So what would I say if I had the guts to admit it? Probably a lot, but in regards to the ranch, it would be that even though we love walking the same land our great-grandparents did, the weight of tradition and the burden of ownership are very real to us. Our view is clouded by all that came before. To NOT ranch is hardly a possibility.
Henry David Thoreau in his often quoted Walden put it this way: “I see young men . . . whose misfortune it is to have inherited farms, houses, barns, cattle, and farming tools; for these are more easily acquired than got rid of. Better they had been born in the open pasture and suckled by a wolf, that they might have seen with clearer eyes what field they were called to labor in.”
Ouch. That’s a bit harsh. But I do wonder if we would have chosen this lifestyle if we hadn’t been born into it. What would we have pursued if we had been raised by parents that worked in town? We’ll never know. What we do know is that a few hundred cows depend on us every single day of the year.
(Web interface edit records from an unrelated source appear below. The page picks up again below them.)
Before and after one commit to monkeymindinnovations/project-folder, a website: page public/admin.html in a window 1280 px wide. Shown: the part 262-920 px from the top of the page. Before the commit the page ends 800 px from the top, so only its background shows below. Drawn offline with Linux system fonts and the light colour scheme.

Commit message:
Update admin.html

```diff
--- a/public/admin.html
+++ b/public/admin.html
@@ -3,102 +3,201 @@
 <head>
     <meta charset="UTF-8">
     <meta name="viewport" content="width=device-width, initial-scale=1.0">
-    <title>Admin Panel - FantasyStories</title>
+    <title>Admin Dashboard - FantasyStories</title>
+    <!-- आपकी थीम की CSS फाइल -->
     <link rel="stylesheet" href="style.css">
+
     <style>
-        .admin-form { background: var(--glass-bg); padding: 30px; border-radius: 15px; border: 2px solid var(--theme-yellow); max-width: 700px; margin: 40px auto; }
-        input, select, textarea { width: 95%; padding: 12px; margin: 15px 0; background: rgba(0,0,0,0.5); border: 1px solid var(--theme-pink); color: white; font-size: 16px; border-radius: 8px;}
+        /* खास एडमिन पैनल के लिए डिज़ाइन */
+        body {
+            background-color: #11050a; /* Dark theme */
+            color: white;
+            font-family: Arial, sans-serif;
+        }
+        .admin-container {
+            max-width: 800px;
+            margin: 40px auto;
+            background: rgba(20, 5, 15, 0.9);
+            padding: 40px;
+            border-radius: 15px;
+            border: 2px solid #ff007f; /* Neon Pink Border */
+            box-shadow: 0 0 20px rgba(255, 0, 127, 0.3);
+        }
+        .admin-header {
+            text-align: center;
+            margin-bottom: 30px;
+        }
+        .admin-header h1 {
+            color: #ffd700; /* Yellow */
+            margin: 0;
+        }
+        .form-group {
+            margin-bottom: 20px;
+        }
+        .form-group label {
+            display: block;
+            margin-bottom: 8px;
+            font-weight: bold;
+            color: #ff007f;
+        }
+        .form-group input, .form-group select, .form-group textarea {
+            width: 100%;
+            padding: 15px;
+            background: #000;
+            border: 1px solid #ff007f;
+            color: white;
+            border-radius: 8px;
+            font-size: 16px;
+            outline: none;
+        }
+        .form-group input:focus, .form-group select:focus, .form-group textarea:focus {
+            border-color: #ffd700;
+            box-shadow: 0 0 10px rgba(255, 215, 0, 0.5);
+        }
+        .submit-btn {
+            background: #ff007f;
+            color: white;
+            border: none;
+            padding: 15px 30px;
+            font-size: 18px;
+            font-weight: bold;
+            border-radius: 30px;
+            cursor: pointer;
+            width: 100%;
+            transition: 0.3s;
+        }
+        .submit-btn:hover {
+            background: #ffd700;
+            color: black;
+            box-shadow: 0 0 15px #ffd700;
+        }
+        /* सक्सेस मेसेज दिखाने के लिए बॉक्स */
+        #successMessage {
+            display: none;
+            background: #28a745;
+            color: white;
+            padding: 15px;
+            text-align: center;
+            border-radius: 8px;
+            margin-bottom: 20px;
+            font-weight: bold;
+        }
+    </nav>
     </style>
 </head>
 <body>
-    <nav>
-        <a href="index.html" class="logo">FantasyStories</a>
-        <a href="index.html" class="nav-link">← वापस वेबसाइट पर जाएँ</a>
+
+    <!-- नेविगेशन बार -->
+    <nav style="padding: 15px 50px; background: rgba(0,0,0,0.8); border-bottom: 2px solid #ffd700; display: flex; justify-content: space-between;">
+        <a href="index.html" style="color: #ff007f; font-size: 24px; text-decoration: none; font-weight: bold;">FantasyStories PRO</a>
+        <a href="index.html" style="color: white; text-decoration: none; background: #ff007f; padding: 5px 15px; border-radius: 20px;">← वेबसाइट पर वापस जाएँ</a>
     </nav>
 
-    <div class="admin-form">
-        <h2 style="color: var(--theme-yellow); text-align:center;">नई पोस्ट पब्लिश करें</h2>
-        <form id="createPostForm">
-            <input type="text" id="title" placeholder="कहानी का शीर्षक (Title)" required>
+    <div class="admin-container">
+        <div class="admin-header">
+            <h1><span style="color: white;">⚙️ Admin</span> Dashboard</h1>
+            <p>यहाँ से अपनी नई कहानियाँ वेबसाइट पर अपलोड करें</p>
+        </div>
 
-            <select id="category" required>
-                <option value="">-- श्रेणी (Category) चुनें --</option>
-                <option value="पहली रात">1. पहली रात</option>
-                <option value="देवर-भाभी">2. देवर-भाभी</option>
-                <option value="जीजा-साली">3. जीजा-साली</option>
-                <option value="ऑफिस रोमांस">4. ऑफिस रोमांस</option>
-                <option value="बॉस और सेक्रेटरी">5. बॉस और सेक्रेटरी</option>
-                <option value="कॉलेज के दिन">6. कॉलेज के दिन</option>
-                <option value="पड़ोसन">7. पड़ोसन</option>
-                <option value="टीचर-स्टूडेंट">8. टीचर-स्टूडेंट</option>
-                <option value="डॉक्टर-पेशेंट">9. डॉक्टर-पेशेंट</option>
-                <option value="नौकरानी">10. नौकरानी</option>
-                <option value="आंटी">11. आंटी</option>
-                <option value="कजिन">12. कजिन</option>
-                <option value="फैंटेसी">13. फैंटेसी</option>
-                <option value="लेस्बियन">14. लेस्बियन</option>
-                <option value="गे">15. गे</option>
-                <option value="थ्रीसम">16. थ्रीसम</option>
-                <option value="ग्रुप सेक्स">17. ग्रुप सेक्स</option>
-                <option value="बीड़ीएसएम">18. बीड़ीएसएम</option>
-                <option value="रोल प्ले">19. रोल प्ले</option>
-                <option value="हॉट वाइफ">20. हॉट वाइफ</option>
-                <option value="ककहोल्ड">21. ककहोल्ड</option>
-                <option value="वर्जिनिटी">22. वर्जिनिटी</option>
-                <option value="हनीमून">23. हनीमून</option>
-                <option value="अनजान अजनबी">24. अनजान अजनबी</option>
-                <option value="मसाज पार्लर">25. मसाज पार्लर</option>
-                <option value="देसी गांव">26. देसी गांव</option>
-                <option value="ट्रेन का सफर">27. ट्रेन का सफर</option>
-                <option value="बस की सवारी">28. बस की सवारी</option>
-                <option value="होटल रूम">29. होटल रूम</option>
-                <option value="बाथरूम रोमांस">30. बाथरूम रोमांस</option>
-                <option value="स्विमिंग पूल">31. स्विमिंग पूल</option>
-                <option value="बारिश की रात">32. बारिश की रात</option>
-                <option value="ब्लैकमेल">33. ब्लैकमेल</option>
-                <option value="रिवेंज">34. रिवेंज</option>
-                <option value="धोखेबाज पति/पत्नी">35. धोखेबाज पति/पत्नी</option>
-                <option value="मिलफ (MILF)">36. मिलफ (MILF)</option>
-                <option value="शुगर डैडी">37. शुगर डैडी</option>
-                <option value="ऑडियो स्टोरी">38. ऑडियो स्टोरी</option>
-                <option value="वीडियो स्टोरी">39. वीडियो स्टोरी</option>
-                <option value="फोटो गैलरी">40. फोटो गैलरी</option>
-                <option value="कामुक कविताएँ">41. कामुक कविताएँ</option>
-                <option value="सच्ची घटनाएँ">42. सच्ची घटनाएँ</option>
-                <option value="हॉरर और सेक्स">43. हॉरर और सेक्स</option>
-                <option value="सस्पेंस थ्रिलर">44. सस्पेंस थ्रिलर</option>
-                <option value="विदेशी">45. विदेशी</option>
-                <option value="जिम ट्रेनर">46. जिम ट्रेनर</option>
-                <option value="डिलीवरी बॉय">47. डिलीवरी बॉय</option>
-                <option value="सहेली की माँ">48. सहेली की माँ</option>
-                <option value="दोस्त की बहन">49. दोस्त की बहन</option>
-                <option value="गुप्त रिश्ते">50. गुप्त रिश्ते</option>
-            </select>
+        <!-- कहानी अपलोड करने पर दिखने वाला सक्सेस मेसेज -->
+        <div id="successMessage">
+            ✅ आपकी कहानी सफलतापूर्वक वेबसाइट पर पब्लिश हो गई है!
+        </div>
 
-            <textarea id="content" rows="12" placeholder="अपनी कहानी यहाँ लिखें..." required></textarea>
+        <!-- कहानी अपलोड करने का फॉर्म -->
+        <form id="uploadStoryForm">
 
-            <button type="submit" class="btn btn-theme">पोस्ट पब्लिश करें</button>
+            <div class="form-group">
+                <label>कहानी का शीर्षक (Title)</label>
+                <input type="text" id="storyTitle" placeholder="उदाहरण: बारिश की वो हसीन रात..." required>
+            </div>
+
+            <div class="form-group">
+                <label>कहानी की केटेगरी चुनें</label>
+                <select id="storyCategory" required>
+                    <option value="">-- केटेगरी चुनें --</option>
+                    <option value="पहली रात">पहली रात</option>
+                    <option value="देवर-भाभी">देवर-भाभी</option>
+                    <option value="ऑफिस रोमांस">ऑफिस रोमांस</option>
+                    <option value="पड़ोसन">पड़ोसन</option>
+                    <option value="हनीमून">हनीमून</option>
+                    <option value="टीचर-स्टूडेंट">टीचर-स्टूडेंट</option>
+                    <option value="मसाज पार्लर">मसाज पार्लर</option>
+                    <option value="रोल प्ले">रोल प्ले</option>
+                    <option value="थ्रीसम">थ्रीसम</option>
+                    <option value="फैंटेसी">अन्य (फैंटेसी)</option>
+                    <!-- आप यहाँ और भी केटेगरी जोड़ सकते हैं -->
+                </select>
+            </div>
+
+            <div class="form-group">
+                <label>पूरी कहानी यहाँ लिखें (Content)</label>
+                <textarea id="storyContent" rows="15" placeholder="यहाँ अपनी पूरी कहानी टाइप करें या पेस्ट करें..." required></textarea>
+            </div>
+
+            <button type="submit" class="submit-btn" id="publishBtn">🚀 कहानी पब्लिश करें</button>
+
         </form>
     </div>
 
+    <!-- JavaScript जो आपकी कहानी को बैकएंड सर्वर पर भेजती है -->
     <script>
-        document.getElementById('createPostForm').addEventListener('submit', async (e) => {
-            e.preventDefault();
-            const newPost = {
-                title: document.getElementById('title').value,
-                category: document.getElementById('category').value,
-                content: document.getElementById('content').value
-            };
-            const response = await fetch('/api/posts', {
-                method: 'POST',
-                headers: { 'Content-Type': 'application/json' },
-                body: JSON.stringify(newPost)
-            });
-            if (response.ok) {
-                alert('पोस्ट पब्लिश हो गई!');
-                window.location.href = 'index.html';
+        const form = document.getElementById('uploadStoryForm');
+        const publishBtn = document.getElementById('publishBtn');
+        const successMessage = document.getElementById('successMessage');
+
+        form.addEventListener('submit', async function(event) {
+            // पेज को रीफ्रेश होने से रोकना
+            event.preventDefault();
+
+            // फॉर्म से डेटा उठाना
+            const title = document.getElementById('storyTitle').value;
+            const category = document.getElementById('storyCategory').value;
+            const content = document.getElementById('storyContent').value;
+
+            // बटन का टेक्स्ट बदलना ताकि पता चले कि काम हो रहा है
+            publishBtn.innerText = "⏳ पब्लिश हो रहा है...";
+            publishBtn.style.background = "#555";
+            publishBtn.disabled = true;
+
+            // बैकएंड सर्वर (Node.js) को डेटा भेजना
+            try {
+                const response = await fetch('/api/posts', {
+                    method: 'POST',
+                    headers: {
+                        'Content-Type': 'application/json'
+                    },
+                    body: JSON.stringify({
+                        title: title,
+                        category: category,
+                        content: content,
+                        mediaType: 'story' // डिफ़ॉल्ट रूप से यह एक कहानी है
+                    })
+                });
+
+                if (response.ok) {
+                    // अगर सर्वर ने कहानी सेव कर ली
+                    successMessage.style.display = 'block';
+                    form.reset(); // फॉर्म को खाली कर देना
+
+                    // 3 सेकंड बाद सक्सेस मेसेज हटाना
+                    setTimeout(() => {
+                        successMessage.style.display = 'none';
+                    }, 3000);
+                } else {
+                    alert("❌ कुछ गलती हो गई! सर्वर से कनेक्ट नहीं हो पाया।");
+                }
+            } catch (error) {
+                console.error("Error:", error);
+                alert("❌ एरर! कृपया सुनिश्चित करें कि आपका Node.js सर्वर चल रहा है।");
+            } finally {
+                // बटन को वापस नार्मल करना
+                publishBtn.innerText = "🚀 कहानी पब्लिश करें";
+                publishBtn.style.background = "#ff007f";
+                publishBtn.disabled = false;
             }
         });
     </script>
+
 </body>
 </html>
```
In the spring the land dries and looks to us for irrigation water. And when you put water on ground, harvest follows.
When Mark was a young man looking towards his future, Grandma Bonnie told him to go to college. Referring to his Dad and Grandpa, Bonnie told him, “this ranch has taken too much out of two men already." Mark did go on to university and taught school for sixteen years, but the ranch was here every night after school and on the weekends until it finally pulled him back to its beautiful and relentless cycle of obligations.
So that’s my gutsy blog. And to put a bit of poetry back in, here’s a photo of our two oldest kids, home for a few days and riding together again. As I post this, they're both visiting far away places. Seth is in Alaska and Callie is in Germany. But wherever they go they take their roots with them. They’re strong because of this ranch. They know who they are because of this ranch. They probably got their guts here too.